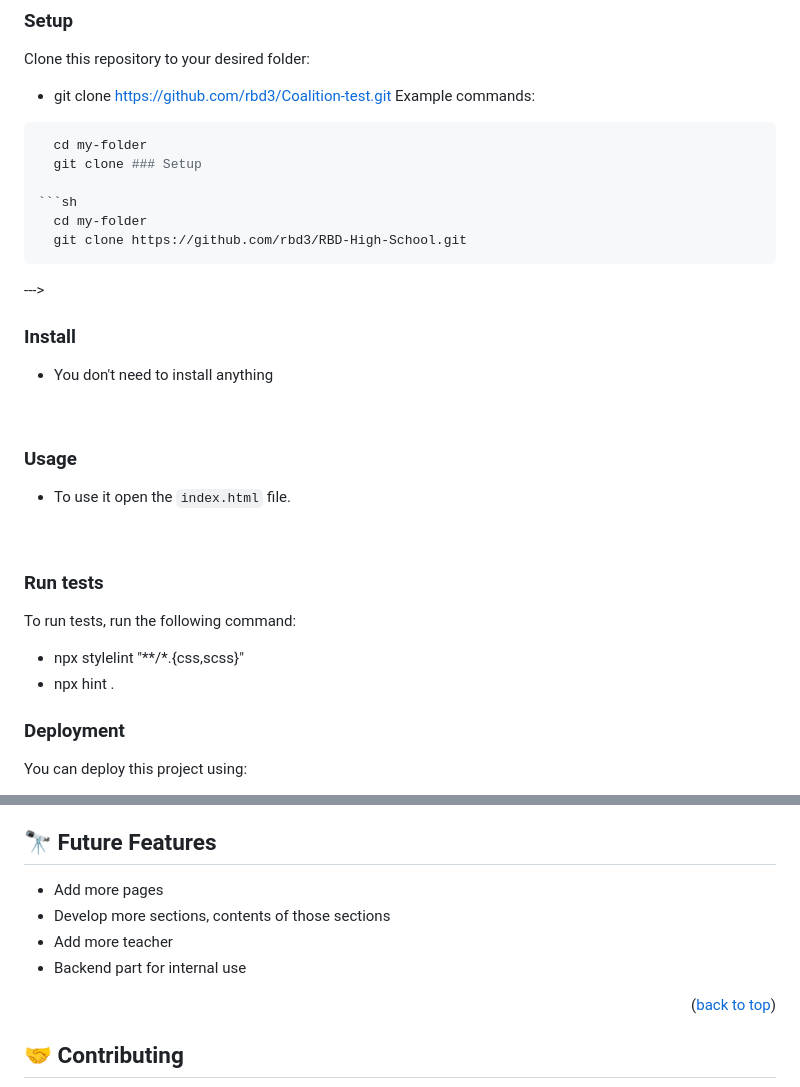
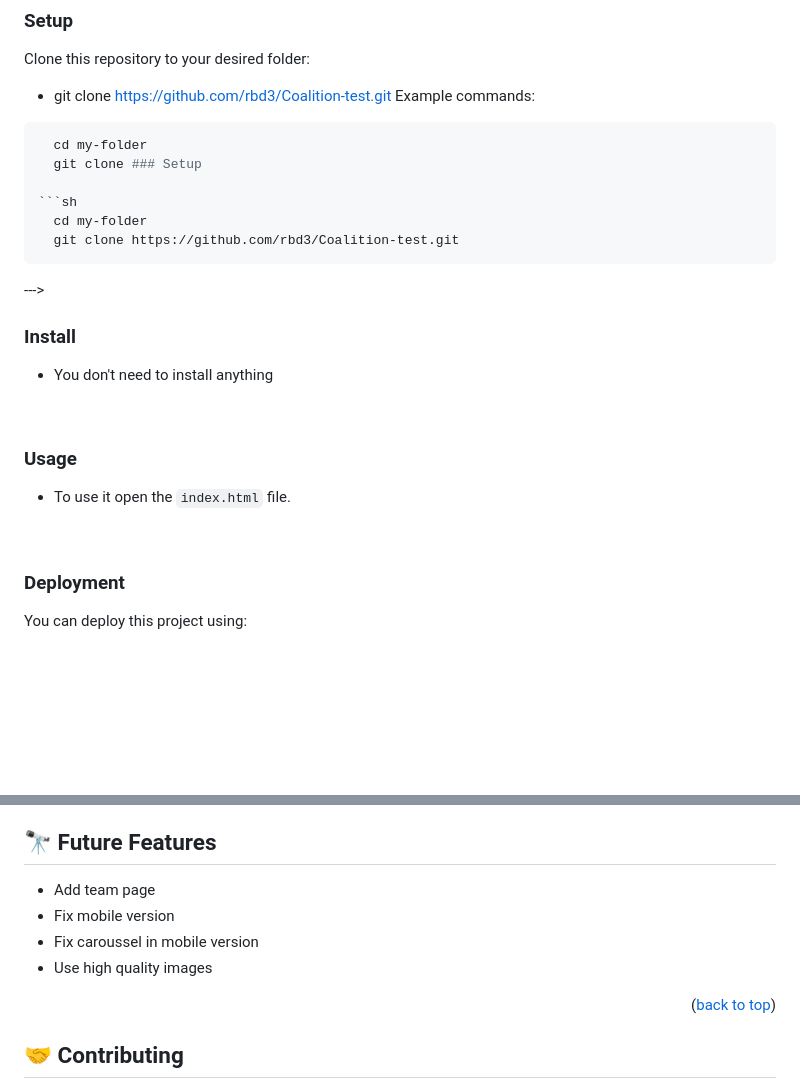
Before and after one commit to rbd3/Coalition-test, a Markdown page: README.md, 2 parts joined by grey strips. Drawn GitHub-style; blank space fills up the shorter version.

````diff
--- a/README.md
+++ b/README.md
@@ -73,7 +73,7 @@ Example commands:
 
 ```sh
   cd my-folder
-  git clone https://github.com/rbd3/RBD-High-School.git
+  git clone https://github.com/rbd3/Coalition-test.git
 ```
 --->
 
@@ -84,12 +84,6 @@ Example commands:
 ### **Usage**
 - To use it open the `index.html` file.
 <br>
-
-### Run tests
-To run tests, run the following command:
-
-- npx stylelint "**/*.{css,scss}"
-- npx hint .
 
 ### Deployment
 
@@ -110,10 +104,10 @@ You can deploy this project using:
 
 ## 🔭 Future Features <a name="future-features"></a>
 
-- Add more pages
-- Develop more sections, contents of those sections
-- Add more teacher
-- Backend part for internal use
+- Add team page
+- Fix mobile version
+- Fix caroussel in mobile version
+- Use high quality images
 
 <p align="right">(<a href="#readme-top">back to top</a>)</p>
 
````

- _WHAT THE EXERCISE ASKS_: Retype all the records exactly and keep out every picture.

- _TASK OUTPUT_:
Before and after one commit to rbd3/Coalition-test, a Markdown page: README.md, 2 parts joined by grey strips. Drawn GitHub-style; blank space fills up the shorter version.

````diff
--- a/README.md
+++ b/README.md
@@ -73,7 +73,7 @@ Example commands:
 
 ```sh
   cd my-folder
-  git clone https://github.com/rbd3/RBD-High-School.git
+  git clone https://github.com/rbd3/Coalition-test.git
 ```
 --->
 
@@ -84,12 +84,6 @@ Example commands:
 ### **Usage**
 - To use it open the `index.html` file.
 <br>
-
-### Run tests
-To run tests, run the following command:
-
-- npx stylelint "**/*.{css,scss}"
-- npx hint .
 
 ### Deployment
 
@@ -110,10 +104,10 @@ You can deploy this project using:
 
 ## 🔭 Future Features <a name="future-features"></a>
 
-- Add more pages
-- Develop more sections, contents of those sections
-- Add more teacher
-- Backend part for internal use
+- Add team page
+- Fix mobile version
+- Fix caroussel in mobile version
+- Use high quality images
 
 <p align="right">(<a href="#readme-top">back to top</a>)</p>
 
````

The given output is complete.